A man of Nigerian origin who had an Irish ex-girlfriend has been given a provisional resident permit to prevent his deportation. The girlfriend claimed she was tricked to believe the man was an ex ‘male model’ who is now working for a UK property firm. However, she found out the man had a criminal record and lied to her.

On Friday January 20, 2012 at the High Court, Mr Justice Gerard Hogan made it clear the temporary permit was prompted “exclusively” by his worries for the ultimate well-being of a child – Baby C – fathered by the man with the Irish woman, and the possible right of a child to the care and company of both parents.

The stay was granted solely in the context of uncompleted District Court proceedings here in relation to the man’s access and custody rights in relation to Baby C. The man has another child with another woman but they live in London.

While it was difficult to view the application by the man for guardianship of, and access to, Baby C “without some degree of skepticism – perhaps even cynicism”, that matter was exclusively to be decided by the District Court, he said.

As the District Court may rule it was in the interests of Baby C her father enjoy either rights of access or even guardianship, he would stay enforcement of deportation pending the outcome of the District Court application.

If the man won in the District Court, the matter would be re-assessed with the State’s vital interest in an effective immigration system balanced against the child’s right to the care and company of her father. If the man lost, the stay on deportation would lapse.

The judge had earlier this month lifted a previous injunction preventing the man’s deportation on grounds of material non-disclosure by the man of several matters.

The man came here in March 2009 with a Nigerian passport in the name of another man, Mr X, which had a valid Irish entry visa, plus an Austrian identity card. He presented himself at immigration as Mr X but sought asylum under his real name.

Mr X’s passport had been stolen from him in Vienna, leading to the Nigerian man ultimately pleading guilty here in May 2009 to handling stolen property and receiving a six-month sentence.

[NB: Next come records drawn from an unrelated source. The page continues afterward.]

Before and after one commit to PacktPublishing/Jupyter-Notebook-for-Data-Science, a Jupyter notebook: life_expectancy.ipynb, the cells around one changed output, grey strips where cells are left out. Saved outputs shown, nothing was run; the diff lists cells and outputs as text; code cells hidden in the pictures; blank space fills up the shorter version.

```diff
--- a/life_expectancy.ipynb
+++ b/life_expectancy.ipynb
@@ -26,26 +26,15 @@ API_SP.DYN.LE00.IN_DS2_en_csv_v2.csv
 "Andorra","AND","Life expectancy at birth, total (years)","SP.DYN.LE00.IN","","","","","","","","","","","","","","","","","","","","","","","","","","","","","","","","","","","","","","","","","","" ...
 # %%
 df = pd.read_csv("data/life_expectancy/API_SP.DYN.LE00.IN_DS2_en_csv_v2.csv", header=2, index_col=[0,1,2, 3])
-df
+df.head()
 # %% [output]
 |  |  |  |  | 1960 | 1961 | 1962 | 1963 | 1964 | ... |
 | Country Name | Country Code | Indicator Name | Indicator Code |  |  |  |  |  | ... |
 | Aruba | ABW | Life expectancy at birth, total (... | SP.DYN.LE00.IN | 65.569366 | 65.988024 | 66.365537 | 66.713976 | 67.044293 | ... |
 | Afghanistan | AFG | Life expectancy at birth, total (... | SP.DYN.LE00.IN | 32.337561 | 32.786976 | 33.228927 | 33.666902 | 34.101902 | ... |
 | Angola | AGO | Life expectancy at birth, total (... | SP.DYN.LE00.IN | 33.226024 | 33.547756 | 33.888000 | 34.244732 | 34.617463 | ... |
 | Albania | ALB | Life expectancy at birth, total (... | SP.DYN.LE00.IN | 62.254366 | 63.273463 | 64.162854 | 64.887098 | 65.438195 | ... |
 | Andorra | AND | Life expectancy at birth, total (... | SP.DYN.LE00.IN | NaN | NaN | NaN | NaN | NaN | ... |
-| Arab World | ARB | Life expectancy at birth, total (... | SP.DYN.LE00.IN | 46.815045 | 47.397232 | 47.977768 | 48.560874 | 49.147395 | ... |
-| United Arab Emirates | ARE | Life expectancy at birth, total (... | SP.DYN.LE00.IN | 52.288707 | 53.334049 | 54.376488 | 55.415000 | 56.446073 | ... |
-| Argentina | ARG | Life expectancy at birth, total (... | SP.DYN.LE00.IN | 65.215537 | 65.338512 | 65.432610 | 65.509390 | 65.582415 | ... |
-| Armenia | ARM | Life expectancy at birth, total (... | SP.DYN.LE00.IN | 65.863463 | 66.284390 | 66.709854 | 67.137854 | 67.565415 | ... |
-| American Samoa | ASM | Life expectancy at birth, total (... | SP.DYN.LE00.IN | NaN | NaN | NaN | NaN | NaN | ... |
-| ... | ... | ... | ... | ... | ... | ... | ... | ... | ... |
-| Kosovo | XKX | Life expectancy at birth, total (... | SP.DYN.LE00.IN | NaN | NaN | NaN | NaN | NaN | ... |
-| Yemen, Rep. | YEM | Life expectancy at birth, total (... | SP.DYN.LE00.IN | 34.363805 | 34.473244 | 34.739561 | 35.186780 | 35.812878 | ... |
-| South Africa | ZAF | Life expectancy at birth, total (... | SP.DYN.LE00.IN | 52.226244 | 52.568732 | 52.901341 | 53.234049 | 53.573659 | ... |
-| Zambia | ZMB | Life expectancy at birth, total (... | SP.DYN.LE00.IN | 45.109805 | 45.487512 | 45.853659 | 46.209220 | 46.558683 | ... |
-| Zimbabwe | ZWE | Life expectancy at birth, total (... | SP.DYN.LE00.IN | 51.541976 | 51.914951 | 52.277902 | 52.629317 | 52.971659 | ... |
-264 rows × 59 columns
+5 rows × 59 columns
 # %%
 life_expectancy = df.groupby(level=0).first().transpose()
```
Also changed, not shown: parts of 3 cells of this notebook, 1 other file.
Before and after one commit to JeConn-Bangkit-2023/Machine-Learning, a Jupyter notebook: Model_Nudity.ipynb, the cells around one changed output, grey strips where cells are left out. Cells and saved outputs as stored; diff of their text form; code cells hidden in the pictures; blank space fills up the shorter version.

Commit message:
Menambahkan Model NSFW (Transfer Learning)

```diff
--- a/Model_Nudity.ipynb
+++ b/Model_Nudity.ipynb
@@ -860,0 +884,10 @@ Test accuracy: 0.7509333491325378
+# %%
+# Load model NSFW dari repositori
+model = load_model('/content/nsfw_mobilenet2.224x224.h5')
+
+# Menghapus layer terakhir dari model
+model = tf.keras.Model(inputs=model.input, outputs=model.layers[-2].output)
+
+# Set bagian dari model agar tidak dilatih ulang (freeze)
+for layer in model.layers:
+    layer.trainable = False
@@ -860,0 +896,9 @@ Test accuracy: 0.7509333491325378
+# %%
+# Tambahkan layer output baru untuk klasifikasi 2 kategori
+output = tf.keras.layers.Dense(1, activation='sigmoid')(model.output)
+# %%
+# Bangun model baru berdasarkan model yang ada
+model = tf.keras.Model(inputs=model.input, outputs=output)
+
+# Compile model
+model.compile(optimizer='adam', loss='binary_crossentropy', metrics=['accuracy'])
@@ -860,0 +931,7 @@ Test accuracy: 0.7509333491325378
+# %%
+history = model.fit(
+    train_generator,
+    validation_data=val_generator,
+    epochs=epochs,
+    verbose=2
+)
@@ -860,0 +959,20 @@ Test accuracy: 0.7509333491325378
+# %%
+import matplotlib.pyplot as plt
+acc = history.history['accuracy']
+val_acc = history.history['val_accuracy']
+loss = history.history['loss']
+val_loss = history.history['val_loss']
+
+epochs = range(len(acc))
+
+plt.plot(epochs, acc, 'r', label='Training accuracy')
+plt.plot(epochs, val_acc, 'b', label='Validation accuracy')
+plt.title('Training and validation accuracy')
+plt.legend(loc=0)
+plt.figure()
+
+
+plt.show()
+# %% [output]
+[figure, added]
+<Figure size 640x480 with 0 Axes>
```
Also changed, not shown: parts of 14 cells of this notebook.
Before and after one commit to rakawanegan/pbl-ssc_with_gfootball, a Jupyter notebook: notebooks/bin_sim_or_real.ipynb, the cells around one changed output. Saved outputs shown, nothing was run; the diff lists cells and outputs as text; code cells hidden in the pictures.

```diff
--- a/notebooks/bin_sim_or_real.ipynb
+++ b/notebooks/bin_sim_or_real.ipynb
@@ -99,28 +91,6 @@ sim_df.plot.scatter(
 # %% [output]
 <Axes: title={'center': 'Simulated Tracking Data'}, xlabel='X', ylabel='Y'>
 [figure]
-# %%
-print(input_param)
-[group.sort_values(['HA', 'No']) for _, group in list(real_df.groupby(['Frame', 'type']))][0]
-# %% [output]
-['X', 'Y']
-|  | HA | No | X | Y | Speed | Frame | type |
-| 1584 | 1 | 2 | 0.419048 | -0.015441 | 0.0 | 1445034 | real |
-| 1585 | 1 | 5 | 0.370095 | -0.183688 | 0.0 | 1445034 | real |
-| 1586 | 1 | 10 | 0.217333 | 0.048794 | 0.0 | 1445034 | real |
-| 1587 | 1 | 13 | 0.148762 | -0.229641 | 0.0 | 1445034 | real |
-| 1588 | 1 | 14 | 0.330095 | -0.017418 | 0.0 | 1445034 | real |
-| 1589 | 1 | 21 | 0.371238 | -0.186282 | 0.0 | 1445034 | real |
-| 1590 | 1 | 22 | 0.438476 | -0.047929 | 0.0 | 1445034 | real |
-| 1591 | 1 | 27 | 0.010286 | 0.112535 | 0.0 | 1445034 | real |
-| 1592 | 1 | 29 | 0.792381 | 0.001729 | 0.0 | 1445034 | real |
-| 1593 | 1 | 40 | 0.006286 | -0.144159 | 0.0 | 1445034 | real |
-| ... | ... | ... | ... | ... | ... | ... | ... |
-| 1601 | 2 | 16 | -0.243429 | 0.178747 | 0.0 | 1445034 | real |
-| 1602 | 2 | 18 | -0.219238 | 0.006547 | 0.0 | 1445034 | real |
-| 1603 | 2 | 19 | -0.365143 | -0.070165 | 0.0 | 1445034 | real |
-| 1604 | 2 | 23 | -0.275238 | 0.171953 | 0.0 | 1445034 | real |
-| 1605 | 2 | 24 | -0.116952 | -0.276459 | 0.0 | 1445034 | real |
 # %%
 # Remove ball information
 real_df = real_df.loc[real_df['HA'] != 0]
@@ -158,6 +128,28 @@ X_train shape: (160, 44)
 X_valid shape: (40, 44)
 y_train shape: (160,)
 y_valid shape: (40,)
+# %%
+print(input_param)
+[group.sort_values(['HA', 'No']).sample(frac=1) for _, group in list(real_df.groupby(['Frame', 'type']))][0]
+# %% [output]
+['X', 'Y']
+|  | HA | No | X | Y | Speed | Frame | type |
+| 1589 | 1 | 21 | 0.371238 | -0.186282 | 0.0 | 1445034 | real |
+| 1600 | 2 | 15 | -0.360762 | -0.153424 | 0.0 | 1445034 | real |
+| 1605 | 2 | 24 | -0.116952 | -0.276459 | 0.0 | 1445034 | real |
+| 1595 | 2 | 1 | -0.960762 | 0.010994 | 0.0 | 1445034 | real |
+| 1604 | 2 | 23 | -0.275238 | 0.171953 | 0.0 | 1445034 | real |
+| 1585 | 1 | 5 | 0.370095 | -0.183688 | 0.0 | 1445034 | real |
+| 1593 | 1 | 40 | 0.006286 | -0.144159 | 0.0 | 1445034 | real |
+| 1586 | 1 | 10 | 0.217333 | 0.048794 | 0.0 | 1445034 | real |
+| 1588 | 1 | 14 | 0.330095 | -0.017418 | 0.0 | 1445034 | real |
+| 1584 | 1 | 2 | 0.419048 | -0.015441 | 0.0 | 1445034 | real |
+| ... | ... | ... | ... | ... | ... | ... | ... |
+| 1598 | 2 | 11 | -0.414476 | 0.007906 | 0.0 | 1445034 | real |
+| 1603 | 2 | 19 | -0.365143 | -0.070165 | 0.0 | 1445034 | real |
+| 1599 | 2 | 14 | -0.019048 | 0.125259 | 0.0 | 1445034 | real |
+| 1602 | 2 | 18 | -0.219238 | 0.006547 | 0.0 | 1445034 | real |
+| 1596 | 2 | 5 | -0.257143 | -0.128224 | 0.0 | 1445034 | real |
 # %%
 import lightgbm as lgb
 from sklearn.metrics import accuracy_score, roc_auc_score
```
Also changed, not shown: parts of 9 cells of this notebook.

He sought asylum on grounds he fled Nigeria as a result of threats following his engagement to a Muslim woman when he was a Christian and also alleged his fiancee was murdered. The Refugee Appeals Tribunal dismissed his claims as not credible.

The man then sought to revoke deportation on grounds he had two Irish citizen children but that application was also rejected. He then sought to stay the deportation in the context of the Baby C access case.

Mr Justice Hogan said, as it was probable the man’s other child, born in Belfast, would live permanently in London with her mother and as the man was excluded from the UK following a conviction there for dishonesty, the position of that child was irrelevant in this case.

Dealing with the Baby C situation, he noted the man at some stage became involved with a professional qualified Irish woman – Ms Y – who intended to move to the UK to practice her profession.

Ms Y later alleged she was cruelly deceived by the man who somehow managed to lead an affluent lifestyle and led her to believe he was previously a male model, now working for a UK property firm, but never disclosed he had a criminal record and was in the asylum process.

Ms Y claimed she found herself unexpectedly pregnant in April 2010 and the relationship foundered soon after when she found allegedly compromising messages from another woman on the man’s phone. The man denied her claims.

Baby C was born in late 2010 and Ms Y claimed the man only sought access three months later. She alleged his guardianship proceedings are an opportunistic ploy to use his paternity of Baby C to his advantage in immigration proceedings.

There seemed very little prospect Ms Y and the man could be reconciled and therefore it could be assumed, if the man was deported, Baby C would have no contact with her father, the judge said. In those circumstances, he granted the stay pending the District Court outcome.

Have Your Say